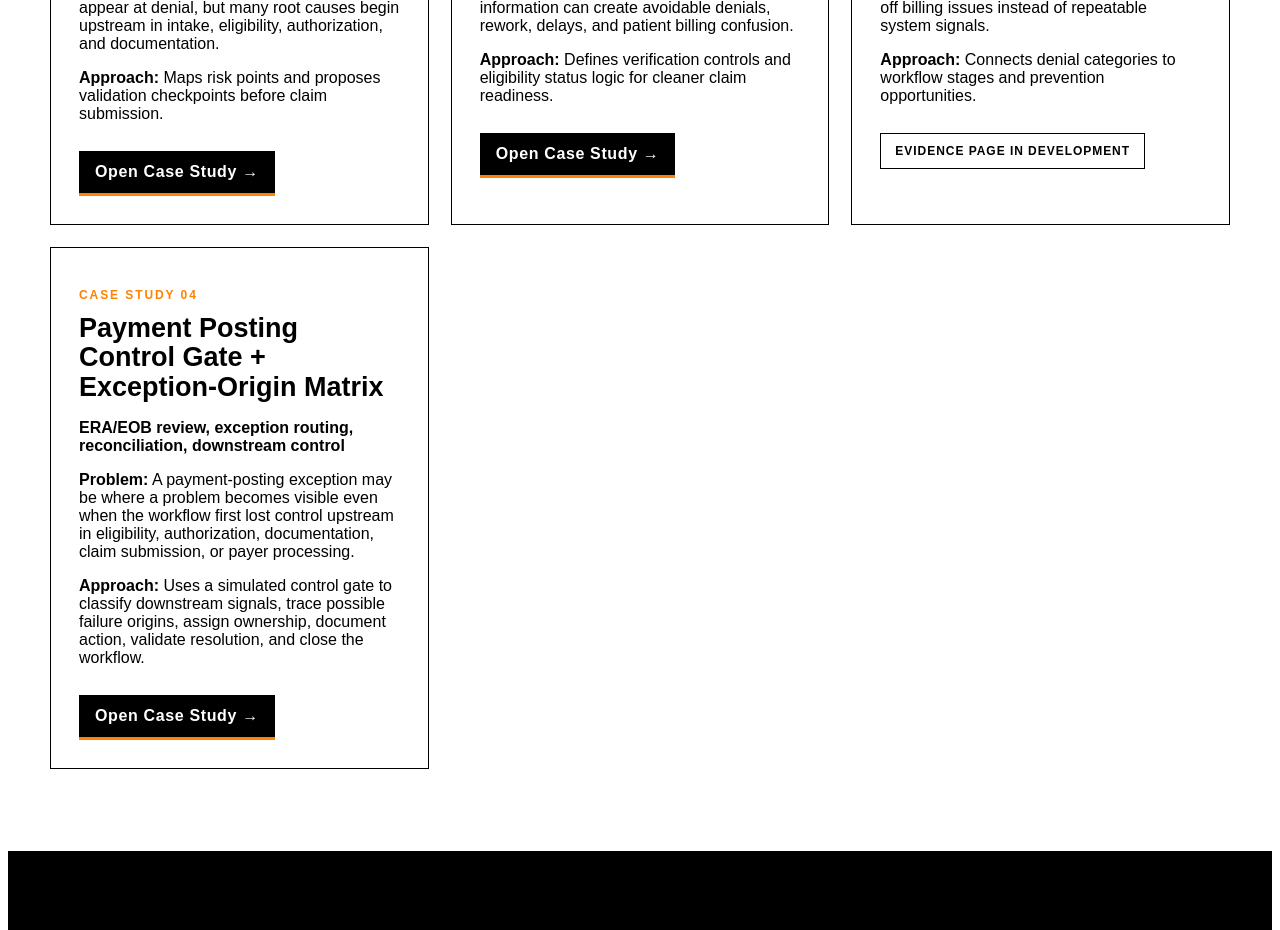
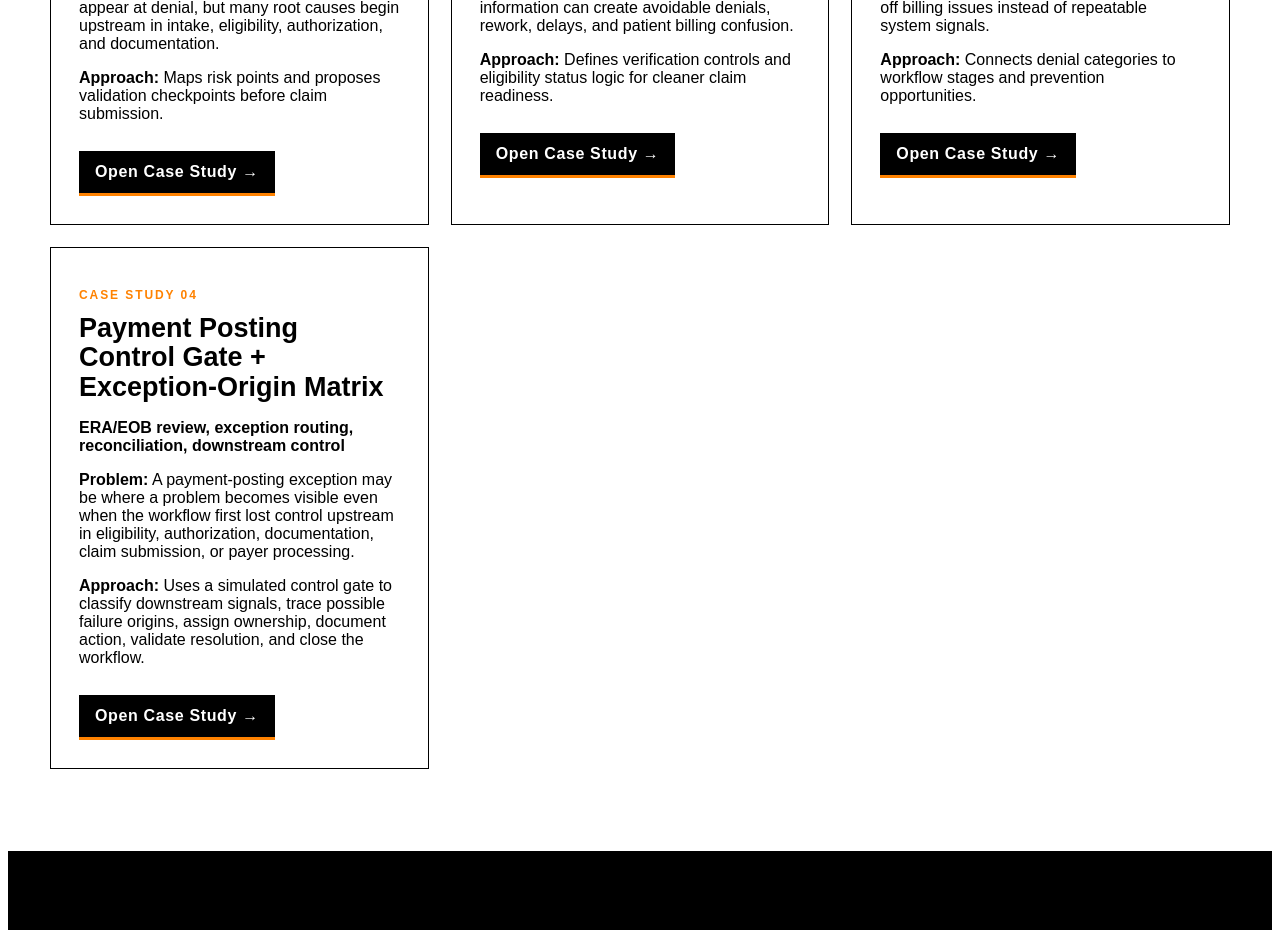
Before and after one commit to koripickle1101-TN/healthcare-workflow-portfolio, a Next.js app: page / in a window 1280 px wide. Shown: the part 2240-3170 px from the top of the page. Built offline with nearby package versions, Linux system fonts and the light colour scheme.

Commit message:
Link Case Study 03 evidence page from portfolio

```diff
--- a/pages/index.js
+++ b/pages/index.js
@@ -25,7 +25,7 @@ const caseStudies = [
     focus: 'Denial categories, pattern recognition, workflow feedback loops',
     problem: 'Denials are often treated as one-off billing issues instead of repeatable system signals.',
     outcome: 'Connects denial categories to workflow stages and prevention opportunities.',
-    href: '#',
+    href: '/case-studies/denial-root-cause-analysis-framework',
   },
   {
     title: 'Payment Posting Control Gate + Exception-Origin Matrix',
```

◆ ◆ ◆ ◆ ◆

■ WHAT TO PRODUCE
Counting only lines that hold the string "categories", give the number of such lines in the records. Write nothing else.

■ RESULT
2